A gynecologist from Florida says he's finally located the semi-mythical G-spot, an erogenous zone on the front wall of the vagina.
It was first 'discovered' by German doctor Ernst Grafenberg back in 1950, but has proved elusive ever since.
Now, though, Dr Adam Ostrzenski of the Institute of Gynecology in St Petersburg says he's found it during the dissection of an 83-year-old woman, and chopped it out for a closer look.
"The dissection established the presence of the G-spot, a well-delineated sac structure located on the dorsal (back) perineal membrane, 16.5 mm from the upper part of the urethral meatus, creating a 35 degree angle with the lateral (side) border of the urethra," he reports (just love that sexy talk, don't you?).
"Having 3 distinct regions, the G-spot emerged with dimensions of length of 8.1 mm x width 3.6 mm to 1.5 mm x height 0.4 mm. Upon removal of the entire structure with the adjacent margin tissues, the G-spot stretched from 8.1 to 33 mm."
Other investigations, though, have failed to find anything of the sort. Just a couple of months ago, researchers from the Yale-New Haven Hospital in Connecticut had a good rummage about and found that the evidence was inconclusive at best.
And a survey of hundreds of women twins who - purely in the spirit of scientific endeavor, you understand - attempted to find it for themselves found no evidence at all.

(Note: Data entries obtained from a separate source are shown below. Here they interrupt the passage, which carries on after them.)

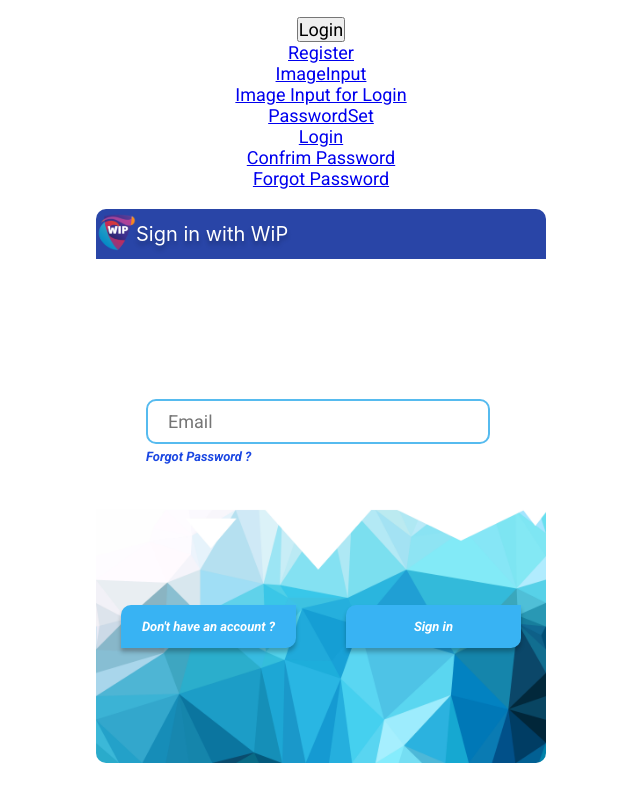
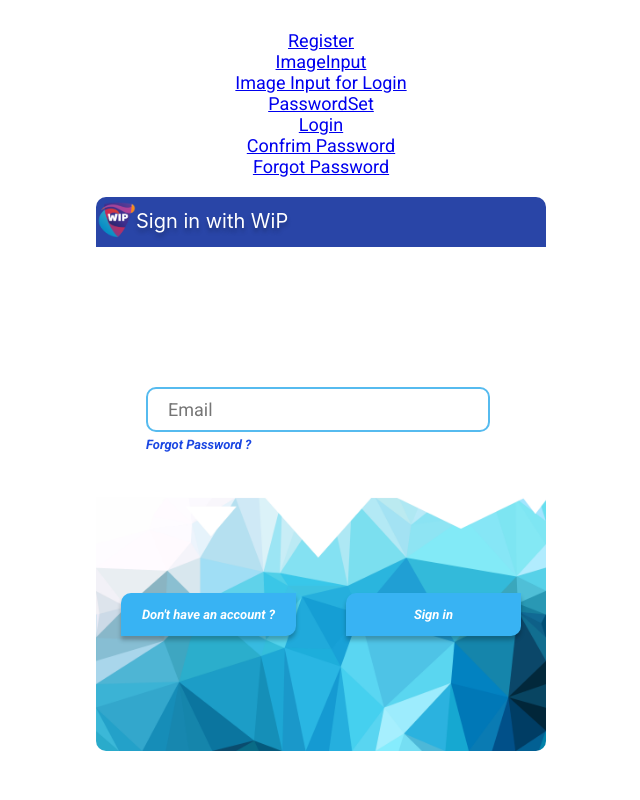
Before and after one commit to hareesh-r/Graphical-password-authentication, a React (Create React App) app in the folder client/: page /Login in a window 1280 px wide. Shown: the whole page, without its empty margins (319-959 px from the left). Built offline with nearby package versions, Linux system fonts and the light colour scheme.

Commit message:
feat : Changed Image to URL

```diff
--- a/client/src/App.css
+++ b/client/src/App.css
@@ -240,6 +240,7 @@
 
 .password-image img {
   object-fit: cover;
+  cursor: pointer;
 }
 
 .gif img {
@@ -300,7 +301,8 @@
   margin-top: -80px;
 }
 
-.send-link , .send-link a{
+.send-link,
+.send-link a {
   text-decoration: none;
   text-align: center;
   margin-top: -270px;
@@ -312,7 +314,7 @@
   color: #5AB9EA;
 }
 
-.send-link a{
+.send-link a {
   color: #1B47E2;
   cursor: pointer;
 }
--- a/client/src/App.js
+++ b/client/src/App.js
@@ -8,19 +8,19 @@
 import ForgotPass from "./ForgotPass";
 
 function App() {
-  var theTop = (window.screen.height / 2 - 600 / 2) / 2;
-  var theLeft = window.screen.width / 2 - 800 / 2;
-  var features =
-    "height=500,width=460,top=" +
-    theTop +
-    ",left=" +
-    theLeft +
-    ",toolbar=1,Location=0,Directories=0,Status=0,menubar=1,scrollbars=false,resizable=0";
+  // var theTop = (window.screen.height / 2 - 600 / 2) / 2;
+  // var theLeft = window.screen.width / 2 - 800 / 2;
+  // var features =
+  //   "height=500,width=460,top=" +
+  //   theTop +
+  //   ",left=" +
+  //   theLeft +
+  //   ",toolbar=1,Location=0,Directories=0,Status=0,menubar=1,scrollbars=false,resizable=0";
   return (
     <div className="App">
       <Router>
         <Link to="/Login">
-          <button
+          {/* <button
             className="login-button"
             onClick={() => {
               window.open(
@@ -31,7 +31,7 @@
             }}
           >
             Login
-          </button>
+          </button> */}
         </Link>
         <Link to="/Register">Register</Link>
         <Link to="/ImageInput">ImageInput</Link>
@@ -57,7 +57,7 @@
             <PasswordSet />
           </Route>
           <Route path="/Confrim">
-            <ConfrimPass prop={"hashHere"}/>
+            <ConfrimPass prop={"hashHere"} />
           </Route>
           <Route path="/Forgot">
             <ForgotPass />
--- a/client/src/ImageInput.js
+++ b/client/src/ImageInput.js
@@ -248,6 +248,17 @@
   ]);
   shuffle(imageList);
 
+  const handleChange = (e) => {
+    let files = e.target.files;
+    console.warn(files);
+    let reader = new FileReader();
+    reader.readAsDataURL(files[0]);
+    reader.onload = (e) => {
+      console.warn(e.target.result);
+      setImageList([...imageList, e.target.result]);
+    }
+  }
+
   return (
     <div className="ImageInput">
       <div className="container">
@@ -268,6 +279,9 @@
                   type="file"
                   name="file"
                   accept="image/gif, image/jpeg, image/png"
+                  onChange={(e) => {
+                    handleChange(e)
+                  }}
                 />
                 <img
                   src="https://ytexpert.net/wp-content/uploads/2019/10/The-Best-Way-To-Upload-Videos-To-YouTube.png"
--- a/client/src/Login.js
+++ b/client/src/Login.js
@@ -33,10 +33,10 @@
                 element.classList.add("visible");
               }
             }}
-            type="text"
+            type="email"
             placeholder="Email"
             onChange={(e) => {
-              setEmail(e.target.value)
+              setEmail(e.target.value);
               if (e.target.value == "") {
                 var element = document.getElementById("toggle");
                 element.classList.add("hidden");
@@ -61,9 +61,17 @@
       </div>
       <div className="bottom">
         <div className="bottom-button-grp flex">
-          <a href="http://localhost:3000/Register"><button className="bottom-button">Don't have an account ?</button></a>
-           <Link to="/ImageInputLogin"><button onClick={()=>console.log(email)} className="bottom-button">
-           Sign in</button></Link>
+          <Link to="Register">
+            <button className="bottom-button">Don't have an account ?</button>
+          </Link>
+          <Link to="/ImageInputLogin">
+            <button
+              onClick={() => console.log(email)}
+              className="bottom-button"
+            >
+              Sign in
+            </button>
+          </Link>
         </div>
       </div>
       <img className="bg-img" src={background} alt="" />
--- a/client/src/Register.js
+++ b/client/src/Register.js
@@ -7,6 +7,7 @@
 function Register() {
   const [email, setEmail] = useState("");
   const isExist = (email) => {
+    // request to api and check if email exist or not
     return true;
   }
   return (
```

Ostrzenski thinks his discovery will 'lead to a better understanding and improvement of female sexual function'. We think people shouldn't run until they can walk.